- Black marker and apple-color markers (optional)
- Contact paper (optional)
- Paper towels (because paint is messy)
1. Print the blessing sheet below. Trim with scissors. Trim in a honey-pot shape if you’ve been reading a lot of Winnie the Pooh lately.
3. Cut the apples in half from top to bottom and in quarters. Cut half horizontally around the equator and ask what your child sees in the middle.* Try to make flat, smooth pieces that will stamp evenly.
4. Poke a fork into each apple piece if you need a handle. This never works for me, but some folks swear by it.
5. Squirt paint onto plate.

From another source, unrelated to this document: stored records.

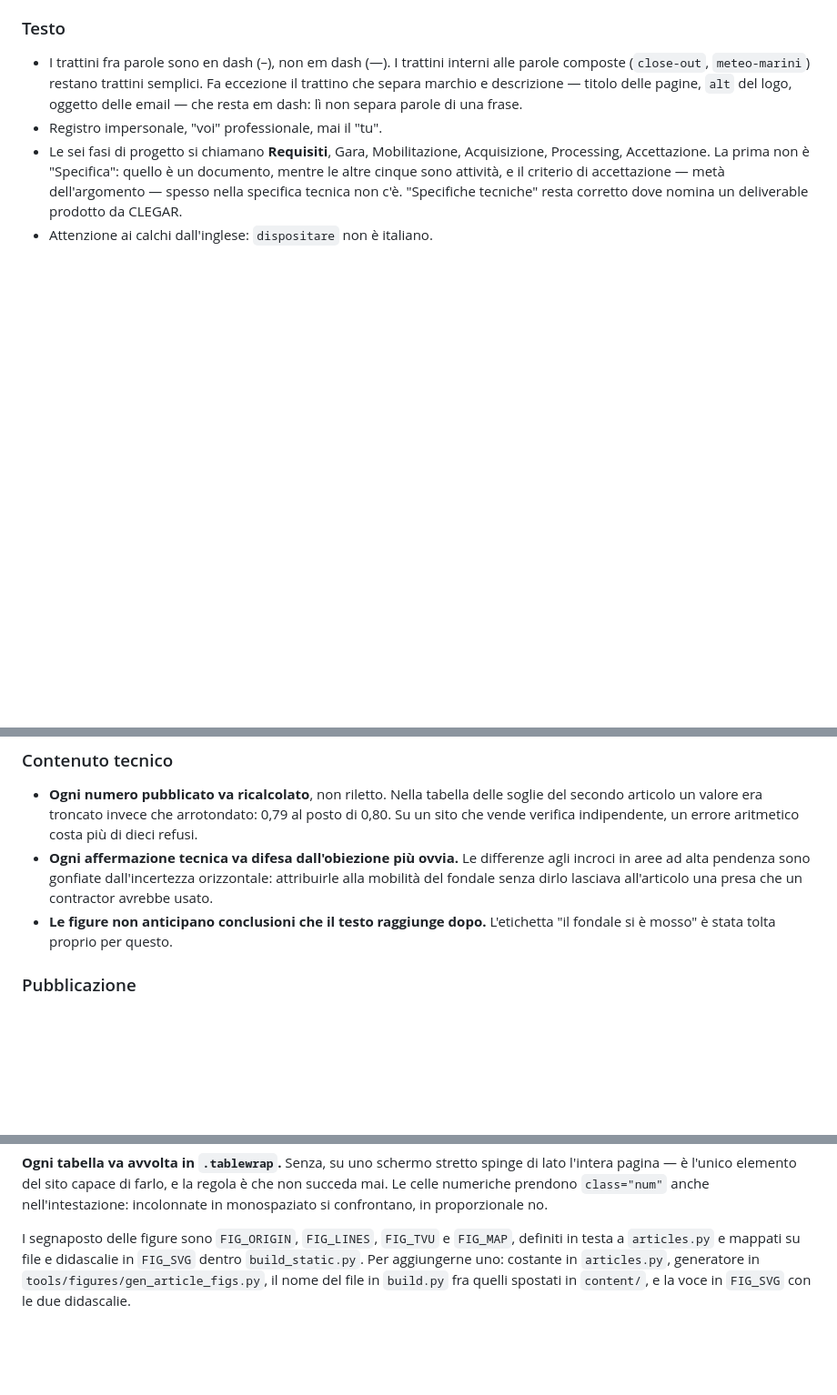
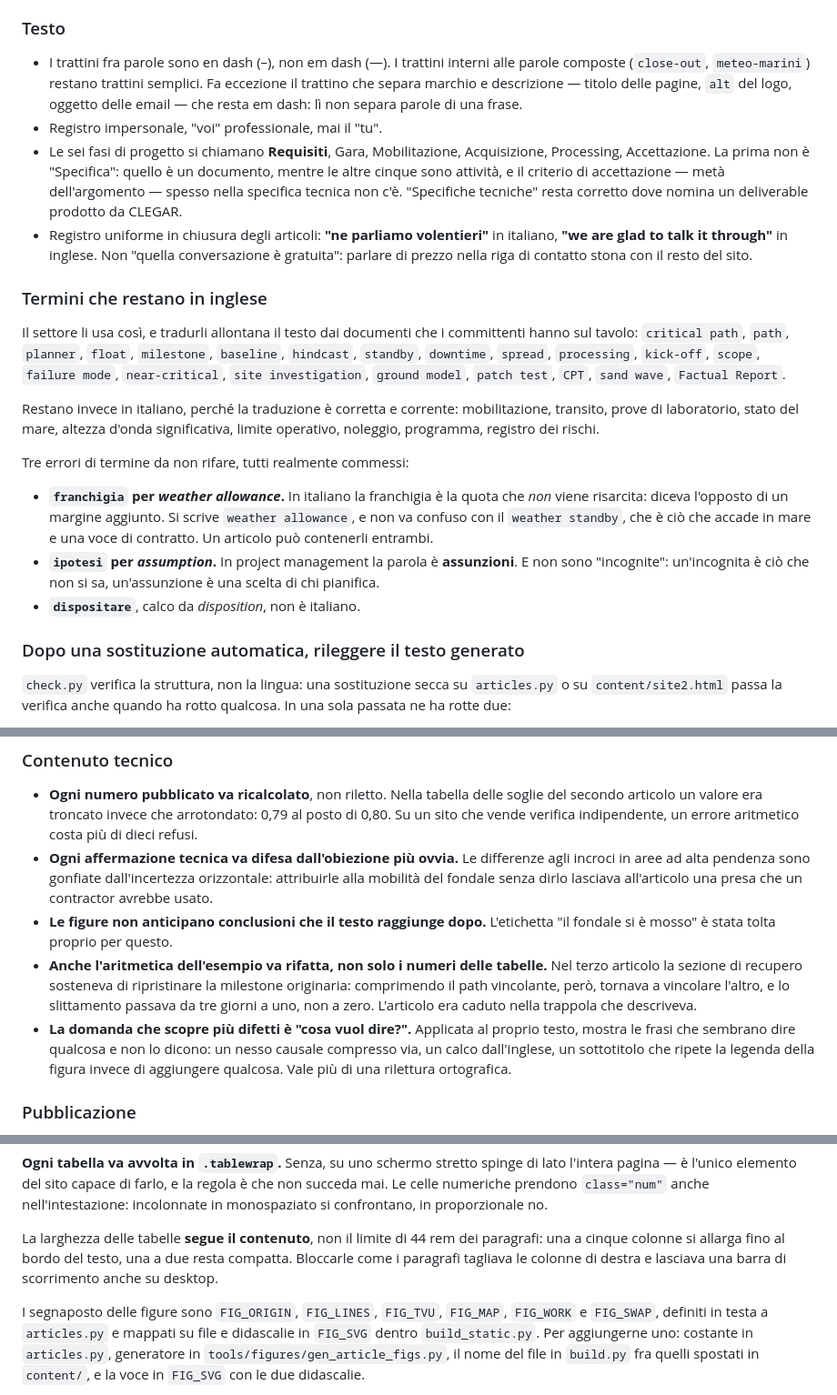
Before and after one commit to riccardogarau/clegar-sito, a Markdown page: CLAUDE.md, 3 parts joined by grey strips. Shown at 91% size. Drawn GitHub-style; blank space fills up the shorter version.

Commit message:
Metti in CLAUDE.md il vocabolario del sito e la trappola delle sostituzioni
Due sezioni nuove, entrambe scritte perche' gli errori corrispondenti sono
stati commessi davvero.

La prima elenca i termini che restano in inglese e quelli che restano in
italiano, cosi' chi scrive il prossimo articolo non deve ridecidere ogni
volta. E nomina tre errori di termine da non rifare: "franchigia" per
weather allowance, che in italiano indica la quota NON risarcita e quindi
diceva il contrario; "ipotesi" al posto di "assunzioni", che in project
management e' la parola giusta e non va confusa con "incognite"; e
"dispositare", che non esiste.

La seconda avverte che check.py verifica la struttura e non la lingua: una
sostituzione secca passa la verifica anche quando ha rotto qualcosa. In una
sola passata ha rotto un accordo grammaticale e, peggio, lo slug di un
articolo gia' pubblicato, perche' l'espressione regolare considera il
trattino un confine di parola. Da qui la regola che un indirizzo online non
si cambia per una preferenza terminologica.

Aggiunte poi la chiusura uniforme degli articoli, la larghezza delle
tabelle guidata dal contenuto, i due segnaposto di figura nuovi, il
conteggio a 24 pagine, e due righe fra le regole sul contenuto tecnico:
rifare anche l'aritmetica degli esempi, non solo i numeri delle tabelle, e
usare "cosa vuol dire?" come strumento di revisione, che in questa sessione
ha scovato piu' difetti di qualsiasi rilettura.

Co-Authored-By: Claude Opus 5 <noreply@anthropic.com>

```diff
--- a/CLAUDE.md
+++ b/CLAUDE.md
@@ -142,4 +142,37 @@ riapre un problema già risolto.
   criterio di accettazione — metà dell'argomento — spesso nella specifica
   tecnica non c'è. "Specifiche tecniche" resta corretto dove nomina un
   deliverable prodotto da CLEGAR.
-- Attenzione ai calchi dall'inglese: `dispositare` non è italiano.
+- Registro uniforme in chiusura degli articoli: **"ne parliamo volentieri"**
+  in italiano, **"we are glad to talk it through"** in inglese. Non "quella
+  conversazione è gratuita": parlare di prezzo nella riga di contatto stona
+  con il resto del sito.
+
+### Termini che restano in inglese
+Il settore li usa così, e tradurli allontana il testo dai documenti che i
+committenti hanno sul tavolo: `critical path`, `path`, `planner`, `float`,
+`milestone`, `baseline`, `hindcast`, `standby`, `downtime`, `spread`,
+`processing`, `kick-off`, `scope`, `failure mode`, `near-critical`,
+`site investigation`, `ground model`, `patch test`, `CPT`, `sand wave`,
+`Factual Report`.
+
+Restano invece in italiano, perché la traduzione è corretta e corrente:
+mobilitazione, transito, prove di laboratorio, stato del mare, altezza
+d'onda significativa, limite operativo, noleggio, programma, registro dei
+rischi.
+
+Tre errori di termine da non rifare, tutti realmente commessi:
+- **`franchigia` per *weather allowance*.** In italiano la franchigia è la
+  quota che *non* viene risarcita: diceva l'opposto di un margine aggiunto.
+  Si scrive `weather allowance`, e non va confuso con il `weather standby`,
+  che è ciò che accade in mare e una voce di contratto. Un articolo può
+  contenerli entrambi.
+- **`ipotesi` per *assumption*.** In project management la parola è
+  **assunzioni**. E non sono "incognite": un'incognita è ciò che non si sa,
+  un'assunzione è una scelta di chi pianifica.
+- **`dispositare`**, calco da *disposition*, non è italiano.
+
+### Dopo una sostituzione automatica, rileggere il testo generato
+`check.py` verifica la struttura, non la lingua: una sostituzione secca su
+`articles.py` o su `content/site2.html` passa la verifica anche quando ha
+rotto qualcosa. In una sola passata ne ha rotte due:
+
@@ -155,6 +196,16 @@ riapre un problema già risolto.
   dirlo lasciava all'articolo una presa che un contractor avrebbe usato.
 - **Le figure non anticipano conclusioni che il testo raggiunge dopo.**
   L'etichetta "il fondale si è mosso" è stata tolta proprio per questo.
+- **Anche l'aritmetica dell'esempio va rifatta, non solo i numeri delle
+  tabelle.** Nel terzo articolo la sezione di recupero sosteneva di
+  ripristinare la milestone originaria: comprimendo il path vincolante,
+  però, tornava a vincolare l'altro, e lo slittamento passava da tre giorni
+  a uno, non a zero. L'articolo era caduto nella trappola che descriveva.
+- **La domanda che scopre più difetti è "cosa vuol dire?".** Applicata al
+  proprio testo, mostra le frasi che sembrano dire qualcosa e non lo dicono:
+  un nesso causale compresso via, un calco dall'inglese, un sottotitolo che
+  ripete la legenda della figura invece di aggiungere qualcosa. Vale più di
+  una rilettura ortografica.
 
 ### Pubblicazione
 Pubblica `.github/workflows/pages.yml`, un workflow nostro: la
@@ -280,8 +331,13 @@ farlo, e la regola è che non succeda mai. Le celle numeriche prendono
 `class="num"` anche nell'intestazione: incolonnate in monospaziato si
 confrontano, in proporzionale no.
 
-I segnaposto delle figure sono `FIG_ORIGIN`, `FIG_LINES`, `FIG_TVU` e
-`FIG_MAP`, definiti in testa a `articles.py` e mappati su file e didascalie
+La larghezza delle tabelle **segue il contenuto**, non il limite di 44 rem
+dei paragrafi: una a cinque colonne si allarga fino al bordo del testo, una
+a due resta compatta. Bloccarle come i paragrafi tagliava le colonne di
+destra e lasciava una barra di scorrimento anche su desktop.
+
+I segnaposto delle figure sono `FIG_ORIGIN`, `FIG_LINES`, `FIG_TVU`,
+`FIG_MAP`, `FIG_WORK` e `FIG_SWAP`, definiti in testa a `articles.py` e mappati su file e didascalie
 in `FIG_SVG` dentro `build_static.py`. Per aggiungerne uno: costante in
 `articles.py`, generatore in `tools/figures/gen_article_figs.py`, il nome
 del file in `build.py` fra quelli spostati in `content/`, e la voce in
```
Also changed, not shown: other parts of CLAUDE.md (+14 -3 lines).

7. With the apple cut-side down, stamp the paper. Make as many apple prints as you wish.
8. Let dry. Place at the dinner table so you can see the blessings when the time comes. See the traditional order of a festive Rosh Hashanah dinner here.
Goof ups: leftover paper with apple prints can be cut into individual pictures and glued to cardstock for Rosh Hashanah greeting cards and placecards. Add Shana Tovah, Hebrew for “Happy New Year.” This is classic. Bubbe will plotz.
Option: When placemat is dry, use a black marker to create stems and seeds. Use a green marker to add leaves. If you use white paint for the apples against colored paper, use another marker color to create the peel.
Option: Cover placemat with contact paper or laminate for future Rosh Hashanahs. Add the date and ask your child to sign it (even if he can’t write yet).
*Slice an apple around its equator and the inside reveals a star. Penninah Schram, doyenne of Jewish storytellers, has a lovely tale about this, The Apple Tree’s Discovery. My kid didn’t see a star. He saw a flower. So we made up a story about that.
Click this link to print the PDF: ּPrintable Blessings for Rosh Hashanah